Netfilter’s flowtable infrastructure

This documentation describes the software flowtable infrastructure available in Netfilter since Linux kernel 4.16.

Overview

Initial packets follow the classic forwarding path, once the flow enters the established state according to the conntrack semantics (ie. we have seen traffic in both directions), then you can decide to offload the flow to the flowtable from the forward chain via the ‘flow offload’ action available in nftables.

Packets that find an entry in the flowtable (ie. flowtable hit) are sent to the output netdevice via neigh_xmit(), hence, they bypass the classic forwarding path (the visible effect is that you do not see these packets from any of the netfilter hooks coming after the ingress). In case of flowtable miss, the packet follows the classic forward path.

The flowtable uses a resizable hashtable, lookups are based on the following 7-tuple selectors: source, destination, layer 3 and layer 4 protocols, source and destination ports and the input interface (useful in case there are several conntrack zones in place).

Flowtables are populated via the ‘flow offload’ nftables action, so the user can selectively specify what flows are placed into the flow table. Hence, packets follow the classic forwarding path unless the user explicitly instruct packets to use this new alternative forwarding path via nftables policy.

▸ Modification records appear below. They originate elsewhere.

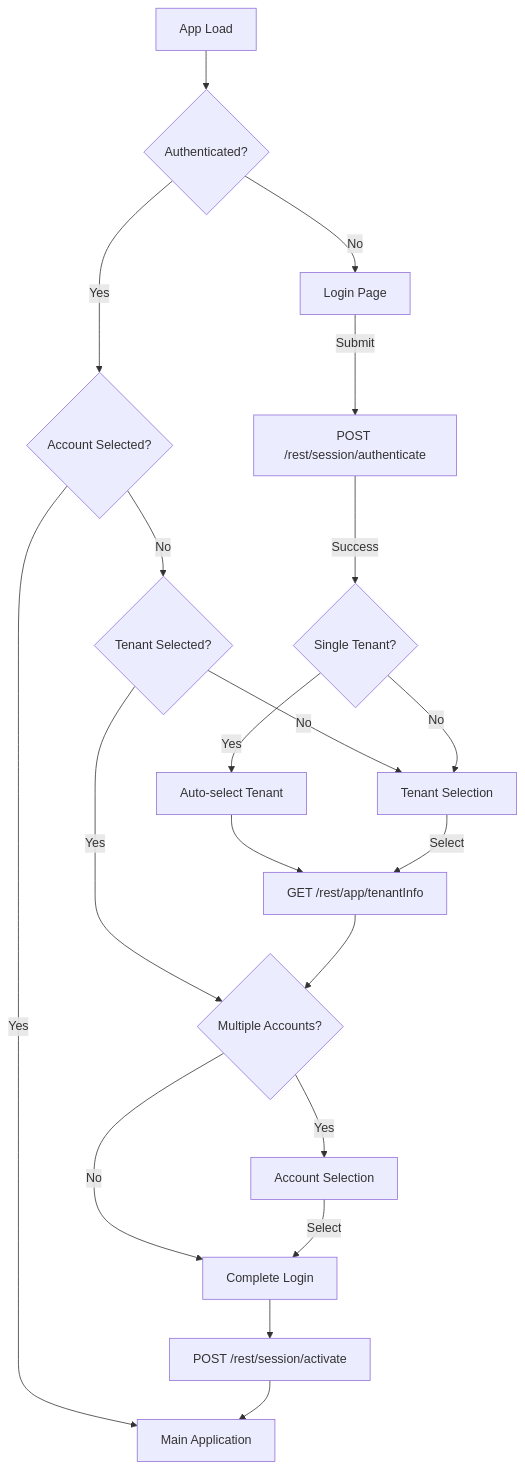
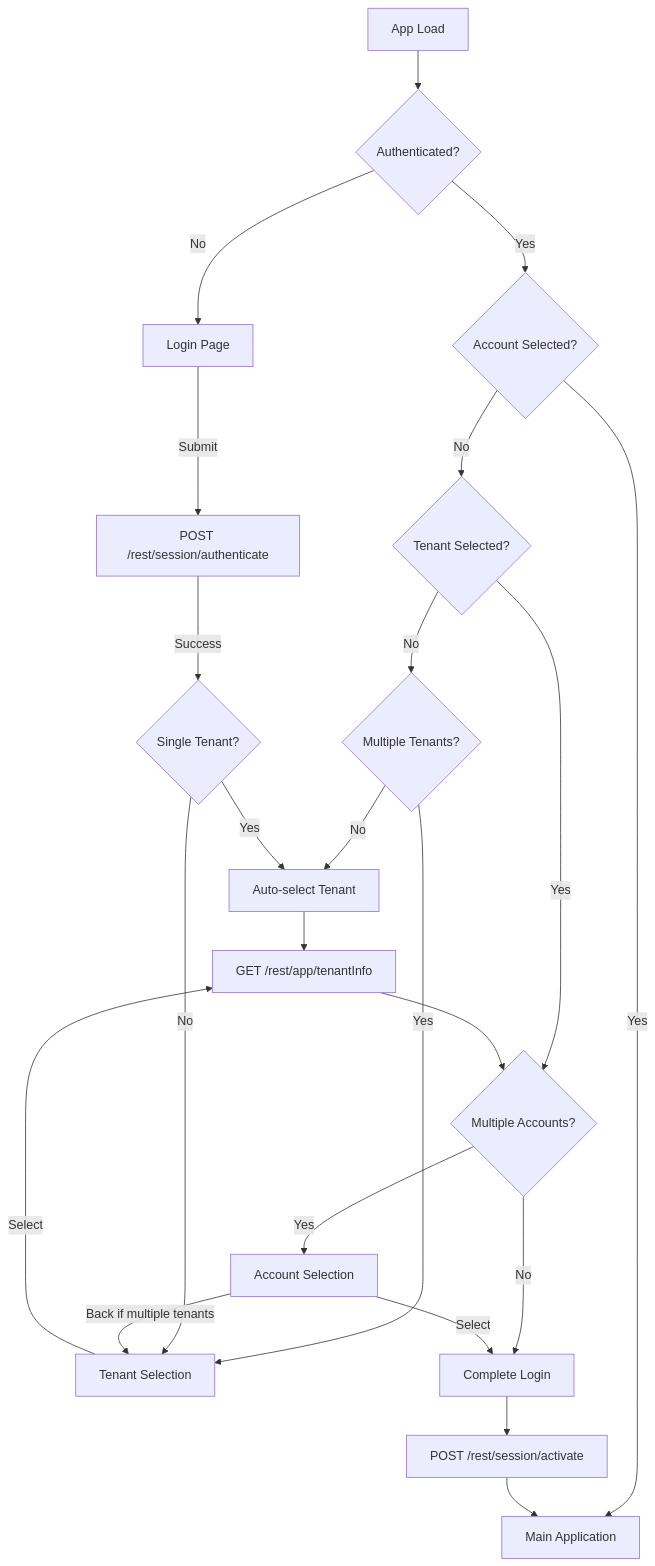
One commit to zeitwert/fm-server changed the first of 4 diagrams in docs/authentication.md. Above: the diagram before and after it, drawn with Mermaid. The commit also changed other lines of this file and 4 other files, not shown here.

````diff
--- a/docs/authentication.md
+++ b/docs/authentication.md
@@ -18,28 +26,32 @@
 ```mermaid
 flowchart TD
     Start[App Load] --> CheckAuth{Authenticated?}
     CheckAuth -->|No| LoginPage[Login Page]
     CheckAuth -->|Yes| CheckAccount{Account Selected?}
     
     CheckAccount -->|Yes| App[Main Application]
     CheckAccount -->|No| CheckTenant{Tenant Selected?}
     
-    CheckTenant -->|No| TenantSelect[Tenant Selection]
+    CheckTenant -->|No| CheckMultiTenant{Multiple Tenants?}
     CheckTenant -->|Yes| CheckMultiAccount{Multiple Accounts?}
+    
+    CheckMultiTenant -->|Yes| TenantSelect[Tenant Selection]
+    CheckMultiTenant -->|No| AutoSelectTenant[Auto-select Tenant]
     
     CheckMultiAccount -->|Yes| AccountSelect[Account Selection]
     CheckMultiAccount -->|No| FinalLogin[Complete Login]
     
     LoginPage -->|Submit| Authenticate[POST /rest/session/authenticate]
     Authenticate -->|Success| CheckSingleTenant{Single Tenant?}
-    CheckSingleTenant -->|Yes| AutoSelectTenant[Auto-select Tenant]
+    CheckSingleTenant -->|Yes| AutoSelectTenant
     CheckSingleTenant -->|No| TenantSelect
     AutoSelectTenant --> FetchTenant
     
     TenantSelect -->|Select| FetchTenant[GET /rest/app/tenantInfo]
     FetchTenant --> CheckMultiAccount
     
     AccountSelect -->|Select| FinalLogin
+    AccountSelect -->|Back if multiple tenants| TenantSelect
     FinalLogin --> ActivateSession[POST /rest/session/activate]
     ActivateSession --> App
 ```
````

This is represented in Fig.1, which describes the classic forwarding path including the Netfilter hooks and the flowtable fastpath bypass.

                                       userspace process
                                        ^              |
                                        |              |
                                   _____|____     ____\/___
                                  /          \   /         \
                                  |   input   |  |  output  |
                                  \__________/   \_________/
                                       ^               |
                                       |               |
    _________      __________      ---------     _____\/_____
   /         \    /          \     |Routing |   /            \
-->  ingress  ---> prerouting ---> |decision|   | postrouting |--> neigh_xmit
   \_________/    \__________/     ----------   \____________/          ^
     |      ^                          |               ^                |
 flowtable  |                     ____\/___            |                |
     |      |                    /         \           |                |
  __\/___   |                    | forward |------------                |
  |-----|   |                    \_________/                            |
  |-----|   |                 'flow offload' rule                       |
  |-----|   |                   adds entry to                           |
  |_____|   |                     flowtable                             |
     |      |                                                           |
    / \     |                                                           |
   /hit\_no_|                                                           |
   \ ? /                                                                |
    \ /                                                                 |
     |__yes_________________fastpath bypass ____________________________|

             Fig.1 Netfilter hooks and flowtable interactions

The flowtable entry also stores the NAT configuration, so all packets are mangled according to the NAT policy that matches the initial packets that went through the classic forwarding path. The TTL is decremented before calling neigh_xmit(). Fragmented traffic is passed up to follow the classic forwarding path given that the transport selectors are missing, therefore flowtable lookup is not possible.

Example configuration

Enabling the flowtable bypass is relatively easy, you only need to create a flowtable and add one rule to your forward chain:

table inet x {
        flowtable f {
                hook ingress priority 0; devices = { eth0, eth1 };
        }
        chain y {
                type filter hook forward priority 0; policy accept;
                ip protocol tcp flow offload @f
                counter packets 0 bytes 0
        }
}

This example adds the flowtable ‘f’ to the ingress hook of the eth0 and eth1 netdevices. You can create as many flowtables as you want in case you need to perform resource partitioning. The flowtable priority defines the order in which hooks are run in the pipeline, this is convenient in case you already have a nftables ingress chain (make sure the flowtable priority is smaller than the nftables ingress chain hence the flowtable runs before in the pipeline).

The ‘flow offload’ action from the forward chain ‘y’ adds an entry to the flowtable for the TCP syn-ack packet coming in the reply direction. Once the flow is offloaded, you will observe that the counter rule in the example above does not get updated for the packets that are being forwarded through the forwarding bypass.

More reading

This documentation is based on the LWN.net articles 12. Rafal Milecki also made a very complete and comprehensive summary called “A state of network acceleration” that describes how things were before this infrastructure was mailined 3 and it also makes a rough summary of this work 4.

1

https://lwn.net/Articles/738214/

2

https://lwn.net/Articles/742164/

3

http://lists.infradead.org/pipermail/lede-dev/2018-January/010830.html

4

http://lists.infradead.org/pipermail/lede-dev/2018-January/010829.html